Tenant activists have complained that the Ellis Act has led to tens of thousands of evictions in Los Angeles. The California law allows people to be ejected from rent-stabilized apartments if the landlord is getting out of the rental business, which can include turning the building into condos.
Now L.A. is trying out a new strategy to prevent such evictions. Under the Municipal Code, the city can refuse to take a key step toward converting a residential building into condos if two conditions are met: that the rental market in the area has seen a “significant” cumulative effect from such building conversions, and the vacancy rate in the area is 5% or less.
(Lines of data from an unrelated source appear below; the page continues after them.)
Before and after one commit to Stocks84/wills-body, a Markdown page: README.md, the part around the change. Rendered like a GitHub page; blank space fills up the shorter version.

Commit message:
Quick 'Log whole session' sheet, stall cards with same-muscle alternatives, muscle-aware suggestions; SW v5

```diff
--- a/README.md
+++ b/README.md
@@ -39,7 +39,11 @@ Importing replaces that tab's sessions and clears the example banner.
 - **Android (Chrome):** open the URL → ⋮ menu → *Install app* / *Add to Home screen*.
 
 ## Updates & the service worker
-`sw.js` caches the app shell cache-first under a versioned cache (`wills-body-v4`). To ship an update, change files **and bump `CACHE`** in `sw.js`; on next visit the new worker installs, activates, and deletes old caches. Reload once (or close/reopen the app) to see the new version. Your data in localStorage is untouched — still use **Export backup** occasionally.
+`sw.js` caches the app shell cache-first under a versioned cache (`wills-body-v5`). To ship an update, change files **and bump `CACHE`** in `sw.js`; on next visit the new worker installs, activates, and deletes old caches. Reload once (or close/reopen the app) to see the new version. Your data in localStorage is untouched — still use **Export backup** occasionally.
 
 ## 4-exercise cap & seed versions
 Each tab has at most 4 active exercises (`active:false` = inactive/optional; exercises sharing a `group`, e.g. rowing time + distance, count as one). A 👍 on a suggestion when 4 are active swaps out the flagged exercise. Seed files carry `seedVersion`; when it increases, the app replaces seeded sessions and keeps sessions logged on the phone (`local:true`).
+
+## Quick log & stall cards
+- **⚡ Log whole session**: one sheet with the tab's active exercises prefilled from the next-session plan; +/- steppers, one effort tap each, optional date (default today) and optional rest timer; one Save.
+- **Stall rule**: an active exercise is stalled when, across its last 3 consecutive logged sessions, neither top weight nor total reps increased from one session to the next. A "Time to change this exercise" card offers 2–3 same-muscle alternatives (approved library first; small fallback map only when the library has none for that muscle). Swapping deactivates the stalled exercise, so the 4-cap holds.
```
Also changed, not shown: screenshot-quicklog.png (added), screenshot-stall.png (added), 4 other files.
Councilman Mike Bonin, who represents much of the Westside, wants the planning department to gather that information for a long list of Westside neighborhoods, including the Pacific Palisades, Westchester, Del Rey, Brentwood, Venice, Mar Vista and Palms. Doing so could thwart building conversions that give rise to Ellis Act evictions.
Bonin cited “an urgent need to protect existing affordable housing and vulnerable tenants throughout the Westside of Los Angeles” in his proposal. He said Tuesday that “we tend to only invoke the parts of the Ellis Act that hurt renters,” but the municipal rules surrounding condo conversions give Los Angeles a “targeted way” to try to protect tenants.
The City Council voted 10-0 without discussion to instruct city planners to work with the Department of Water and Power to evaluate whether the vacancy rate in those neighborhoods was at or under 5%, using U.S. Census Bureau data as a starting point. The planning department is also being told to tally up the number of rental units lost to condo conversions and other building conversions in those areas, consulting with the housing department.
That information could then back up a decision “to cease issuing Ellis Act clearances” in those areas until the vacancy rates have increased, according to the proposal approved Tuesday. Bonin said he believed the city would be able to make those findings.
Tenant activists praised the move and said they hoped other council members would pursue the same step for other parts of Los Angeles, giving renters and activists a new tool to stop Ellis Act evictions.
“The Ellis Act doesn’t give developers the right to do anything they want,” said Bill Przylucki, executive director of the community organizing group People Organized for Westside Renewal. “There are supposed to be limits on their power — and there are supposed to be protections for tenants.
“But the protections for tenants have never been effectively enforced,” Pryzlucki said, referring back to the rules in the Municipal Code surrounding vacancy rates.
Landlord groups have argued that the Ellis Act provides important protections for building owners who can’t afford to stay in the rental business. Daniel Yukelson, executive director of the Apartment Assn. of Greater Los Angeles, called the plan backed by Bonin a “terrible idea” and questioned whether the move was legal.
“How can you stop somebody from exiting a money-losing business?” Yukelson asked. “It basically would be a taking of their property.... I wish Mike Bonin would concentrate more on improving the homeless situation in his district than stealing people’s property rights from them.”
Bonin countered that the move would help address homelessness by “preventing renters from being thrown out onto the street.”
Planning officials will bring their report on vacancy rates back to the City Council for another vote before condo conversions can potentially be stopped in Westside neighborhoods, according to city staffers. Bonin spokesman David Graham-Caso said their hope was that the staff analysis would be done and ready for another vote within weeks.